In a special meeting, City Council discussed a proposed repeal of the hotel tax deferral it created two years ago. It also received presentations on tax revenue projections and on the proposed budget, which is now online.

The three hotels in Galt have been allowed to defer payments of the transient occupancy tax (TOT) since a Council ordinance in May 2020. If the city were to end its state of emergency or repeal the deferral, the hotels would have until the end of the next quarter to pay.

Vice Mayor Paul Sandhu, owner of the Best Western hotel in Galt, recused himself from the discussion.

According to City Manager Lorenzo Hines Jr., two of the hotels have chosen to defer payments amounting to about $280,000 to $300,000, while the third has continued to pay.

Should Council approve the repeal, staff recommended setting the effective date for July 1, the start of the third quarter.
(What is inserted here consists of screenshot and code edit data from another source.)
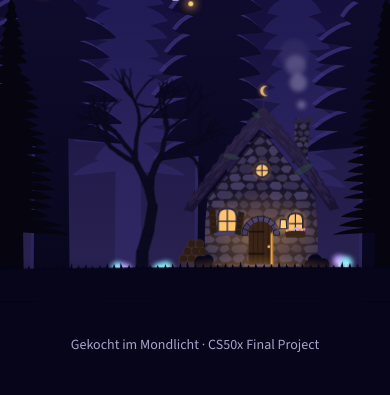
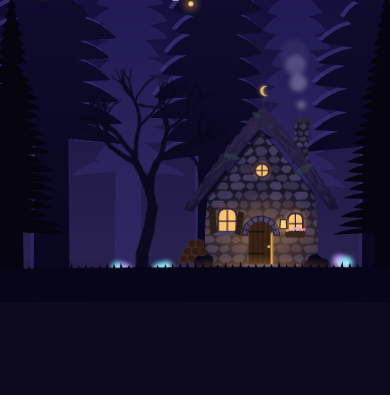
Before and after one commit to Richard4224/Was_koche_ich_heute, a Flask app: template templates/index.html in a window 390 px wide. Shown: the part 1336-1731 px from the top of the page. After the commit the page ends 1605 px from the top, so only its background shows below. Run offline with Flask 3, Linux system fonts and the light colour scheme; the template is opened without the code that fills it, so the values that code supplies are empty.

Commit message:
Tidy the start page: smaller TV tower, no tagline or footer, still moon
The TV tower no longer dwarfs the city, the header shows only the name,
the footer is gone so the page ends on the forest floor, and the moon
scrolls with the page instead of drifting down (only the stars keep a
slight depth effect).

Co-Authored-By: Claude Opus 5.5 <noreply@anthropic.com>

```diff
--- a/static/styles.css
+++ b/static/styles.css
@@ -210,21 +210,6 @@ a {
     fill: var(--amber);
     filter: drop-shadow(0 0 8px rgba(255, 170, 60, 0.7));
 }
-
-.brand-tagline {
-    font-size: 0.95rem;
-    font-style: italic;
-    color: var(--text-muted);
-}
-
-.site-footer {
-    margin-top: auto;
-    padding: 2rem 1rem 2.5rem;
-    text-align: center;
-    font-size: 0.875rem;
-    color: var(--text-muted);
-}
-
 
 /* ---------- Shared building blocks ---------- */
 
@@ -970,7 +955,7 @@ body.journey {
     color: var(--text-muted);
     font-size: 0.9rem;
     text-decoration: none;
-    translate: -50% 0;  /* separate from transform, which the parallax script sets */
+    transform: translateX(-50%);
 }
 
 .descend-link svg {
@@ -1418,10 +1403,6 @@ body.journey {
     100% { opacity: 0; transform: translate(-16px, -110px) scale(2.4); }
 }
 
-.journey .site-footer {
-    background: #06051a;
-}
-
 @media (max-width: 575.98px) {
     .space {
         min-height: 85vh;
--- a/templates/index.html
+++ b/templates/index.html
@@ -18,7 +18,7 @@
         <div class="space-stars space-stars-small" data-depth="0.3" aria-hidden="true"></div>
         <div class="shooting-star" aria-hidden="true"></div>
 
-        <div class="container space-content" data-depth="0.35">
+        <div class="container space-content">
             <div class="card-moon big-moon phase-{{ moon_phase_index }}" aria-hidden="true">
                 <div class="moon-disc"><div class="moon-shadow"></div></div>
             </div>
@@ -27,7 +27,7 @@
             <p class="weather" id="weather">Die Sterne befragen das Wetter …</p>
         </div>
 
-        <a href="#rezepte" class="descend-link" data-depth="0.35">
+        <a href="#rezepte" class="descend-link">
             Rezepte
             <svg viewBox="0 0 24 24" aria-hidden="true"><path d="M12 5v14m-6-6 6 6 6-6"/></svg>
         </a>
@@ -151,7 +151,7 @@
             showWeather("");
         }
 
-        // Parallax: far-away things (moon, stars) lag behind while scrolling, so the sky feels deep
+        // Parallax: the stars lag behind a little while scrolling, so the sky feels deep
         if (!window.matchMedia("(prefers-reduced-motion: reduce)").matches) {
             const layers = document.querySelectorAll("[data-depth]");
             let ticking = false;
--- a/templates/layout.html
+++ b/templates/layout.html
@@ -94,7 +94,6 @@
                 <svg class="brand-moon" viewBox="0 0 24 24" aria-hidden="true"><path d="M20 14.5A8.5 8.5 0 1 1 9.5 4a6.5 6.5 0 0 0 10.5 10.5z"/></svg>
                 <span>Was koche ich heute?</span>
             </a>
-            <span class="brand-tagline d-none d-md-inline">Rezepte, bei denen die Sterne richtig stehen</span>
         </div>
     </header>
 
@@ -110,9 +109,6 @@
         {% block main %}{% endblock %}
     </main>
 
-    <footer class="site-footer">
-        Gekocht im Mondlicht · CS50x Final Project
-    </footer>
 
 <script src="https://cdn.jsdelivr.net/npm/bootstrap@5.3.8/dist/js/bootstrap.bundle.min.js" integrity="sha384-FKyoEForCGlyvwx9Hj09JcYn3nv7wiPVlz7YYwJrWVcXK/BmnVDxM+D2scQbITxI" crossorigin="anonymous"></script>
 </body>
--- a/tools/generate_scenery.py
+++ b/tools/generate_scenery.py
@@ -422,10 +422,10 @@ skyline("back", (14, 58), (4, 10), 0.16, "city-back", ["warm", "warm", "cool"])
 
 # Landmarks: a TV tower, a cathedral with two spires and two high-rises with aircraft warning lights
 add('<path class="city-back" d="'
-    'M1004 252 L1005.5 120 L1007.5 120 L1009 252Z M1001 128 A5.5 5 0 0 1 1012 128 A5.5 5 0 0 1 1001 128Z M1006 120 L1006.5 92 L1007 120Z'
+    'M1004.5 252 L1005.7 178 L1007.3 178 L1008.5 252Z M1002.5 184 A4 3.6 0 0 1 1010.5 184 A4 3.6 0 0 1 1002.5 184Z M1006 178 L1006.5 162 L1007 178Z'
     'M1186 252 L1186 214 L1222 214 L1222 252Z M1188 214 L1188 182 L1191.5 168 L1195 182 L1195 214Z M1213 214 L1213 182 L1216.5 168 L1220 182 L1220 214Z'
     'M1080 252 L1080 176 L1092 176 L1092 252Z M1268 252 L1268 186 L1278 186 L1278 252Z"/>')
-for x, y in [(1006.5, 91), (1086, 175), (1273, 185)]:
+for x, y in [(1006.5, 161), (1086, 175), (1273, 185)]:
     add(f'<circle class="warning-light" cx="{x}" cy="{y}" r="1.3"/>')
 
 skyline("front", (6, 30), (3, 8), 0.24, "city-front", ["warm", "warm", "warm", "cool"])
```
Also changed, not shown: README.MD, templates/scenery/horizon.svg.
This would give hotels through December, the end of the fourth quarter, to pay the deferred taxes.

An additional staff recommendation was to consider the tax deferral and the local emergency separately so that Sandhu could participate in discussion on the latter.

Hines said that, based on occupancy numbers, staff had not noted any “hardship” at the hotels.

Lozano asked whether staff had contacted the hotel owners about their ability to pay. Economic Development Manager Amie Mendes said they had not been contacted, but “they are aware that the deferral has the potential of going away.”

Mendes added that one of them had “shared some concern” over the payment timing. She said she could talk with interim City Attorney Frank Splendorio about possible “flexibility.”

Lozano suggested informing the owners of the deliberations and inviting them to speak at a Council meeting.

Mayor Shawn Farmer said the hotels may have been using the money from deferred payments to cover pandemic impacts, so “even though occupancy’s good right now and they’re back on their feet, (it) doesn’t mean that they necessarily have all that money.”

The matter was set to come before Council again on June 7 for more discussion.

Staff held a study session on the draft 2022-24 budget, announcing that the budget book is now available online. It can be accessed at bit.ly/GaltBudget (case sensitive).

“It’s a much more advanced process than our previous manually filed book,” Finance Director Matthew Boring said, “and we’re excited because we’ll be able to update it with future budget cycles instead of having one book we create every two years and then it sits there on a shelf.”

For fiscal year 2022-23, the city projects about $62.5 million in revenue and $54.5 million in expenses. For fiscal year 2023-24, it projects roughly $60.9 million in revenue and $57 million in expenditures.

Representatives of the firm that provides the city with long-term sales and property tax projections gave presentations on their methodology.

Wayne Padilla, a principal with HdL Companies, emphasized his and his colleagues’ previous experience as city finance directors.

Addressing sales tax, Padilla said that the biggest sources of Galt’s sales tax income are general consumer goods, gas stations, and county and state tax pools — each 18% of revenue. Business and industry make up 16%, and restaurants and hotels account for 12%.

Padilla noted that, unlike the Great Recession, which seriously reduced the city’s sales tax income, the pandemic has resulted in increases.

Nichole Cone, vice president of HdL affiliate HdL Coren & Cone, spoke about property tax. She said it can take as long as two years for a taxable change in a property to filter through the assessment process and affect the city’s property tax income.

Proposition 13 has made property tax more predictable, Cone said, by limiting it to 1% of a property’s value, and mandating that a property’s assessed value can grow by 2% or measured inflation, whichever is lower, each year. The exceptions to the inflation increases are new improvements and transfers of ownership.